**Exercise input**:
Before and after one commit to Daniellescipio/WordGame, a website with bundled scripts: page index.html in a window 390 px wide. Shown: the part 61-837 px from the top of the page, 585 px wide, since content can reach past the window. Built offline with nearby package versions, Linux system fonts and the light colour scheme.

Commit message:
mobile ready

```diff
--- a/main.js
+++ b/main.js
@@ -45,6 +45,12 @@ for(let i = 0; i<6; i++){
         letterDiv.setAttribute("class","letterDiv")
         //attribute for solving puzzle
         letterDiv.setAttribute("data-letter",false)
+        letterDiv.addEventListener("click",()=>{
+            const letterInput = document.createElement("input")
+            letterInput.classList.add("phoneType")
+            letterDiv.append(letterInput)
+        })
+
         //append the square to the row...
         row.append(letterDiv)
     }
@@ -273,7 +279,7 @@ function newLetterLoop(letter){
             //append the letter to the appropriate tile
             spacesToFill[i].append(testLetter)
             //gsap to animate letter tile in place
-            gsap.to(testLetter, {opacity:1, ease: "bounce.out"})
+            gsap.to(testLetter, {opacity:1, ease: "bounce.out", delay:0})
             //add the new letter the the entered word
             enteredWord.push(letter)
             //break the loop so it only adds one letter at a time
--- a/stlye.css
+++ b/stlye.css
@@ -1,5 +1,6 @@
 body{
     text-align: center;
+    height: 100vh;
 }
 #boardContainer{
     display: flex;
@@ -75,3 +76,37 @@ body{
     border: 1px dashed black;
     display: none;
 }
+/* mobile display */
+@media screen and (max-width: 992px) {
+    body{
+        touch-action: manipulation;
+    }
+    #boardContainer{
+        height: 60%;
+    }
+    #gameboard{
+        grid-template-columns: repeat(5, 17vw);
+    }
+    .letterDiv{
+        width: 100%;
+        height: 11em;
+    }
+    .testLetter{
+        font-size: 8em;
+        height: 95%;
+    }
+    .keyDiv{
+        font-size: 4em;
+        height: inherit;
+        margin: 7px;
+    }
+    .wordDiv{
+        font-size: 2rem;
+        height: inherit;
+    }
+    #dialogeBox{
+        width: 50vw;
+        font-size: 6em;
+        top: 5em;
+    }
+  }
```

**About this exercise**:
Using the data above, return each line that includes the word "append".

**Answer below**:
+            letterDiv.append(letterInput)
         //append the square to the row...
         row.append(letterDiv)
             //append the letter to the appropriate tile
             spacesToFill[i].append(testLetter)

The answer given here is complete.